Before-and-after change records

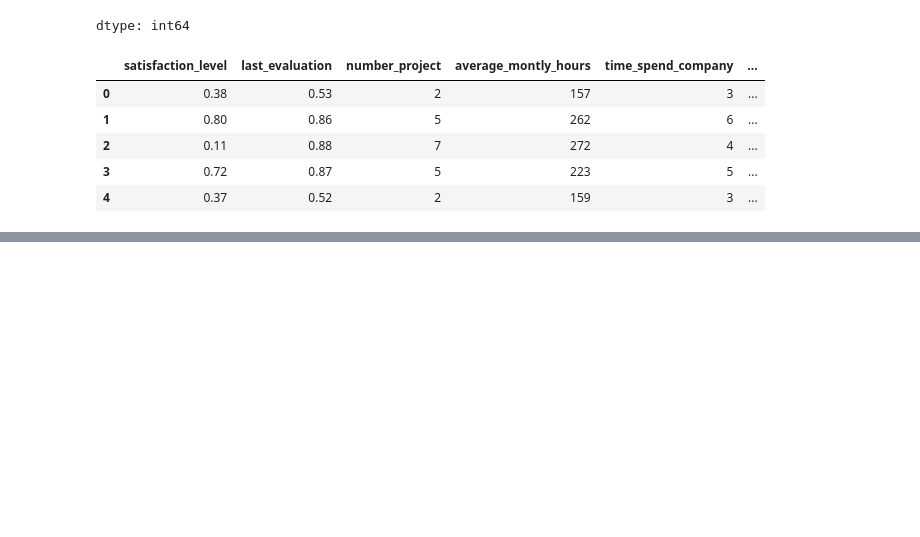
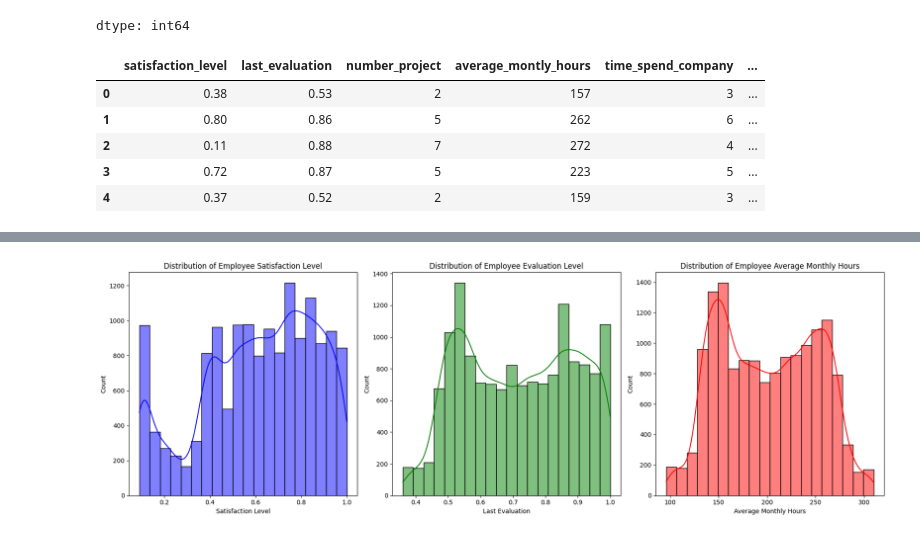
Before and after one commit to agarwalpratik/aiml, a Jupyter notebook: Employee_Turnover_Analytics.ipynb, the cells around one changed output, grey strips where cells are left out. Cells and saved outputs as stored; diff of their text form; code cells hidden in the pictures; blank space fills up the shorter version.

```diff
--- a/Employee_Turnover_Analytics.ipynb
+++ b/Employee_Turnover_Analytics.ipynb
@@ -65,0 +120,32 @@ data.head()
+# %%
+import seaborn as sns
+import matplotlib.pyplot as plt
+
+# Set the figure size
+plt.figure(figsize=(18, 6))
+
+# Employee Satisfaction distribution
+plt.subplot(1, 3, 1)
+sns.histplot(data['satisfaction_level'], kde=True, bins=20, color='blue')
+plt.title('Distribution of Employee Satisfaction Level')
+plt.xlabel('Satisfaction Level')
+
+# Employee Evaluation distribution
+plt.subplot(1, 3, 2)
+sns.histplot(data['last_evaluation'], kde=True, bins=20, color='green')
+plt.title('Distribution of Employee Evaluation Level')
+plt.xlabel('Last Evaluation')
+
+# Employee Average Monthly Hours distribution
+plt.subplot(1, 3, 3)
+sns.histplot(data['average_montly_hours'], kde=True, bins=20, color='red')
+plt.title('Distribution of Employee Average Monthly Hours')
+plt.xlabel('Average Monthly Hours')
+
+# Adjust layout to prevent overlap
+plt.tight_layout()
+
+# Display the plots
+plt.show()
+# %% [output]
+[figure, added]
```
Also changed, not shown: parts of 12 cells of this notebook.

> _TASK ITEM_: Scan the entries above, and wherever a line holds the string "import", copy it.

> _TASK SOLUTION_:
+import seaborn as sns
+import matplotlib.pyplot as plt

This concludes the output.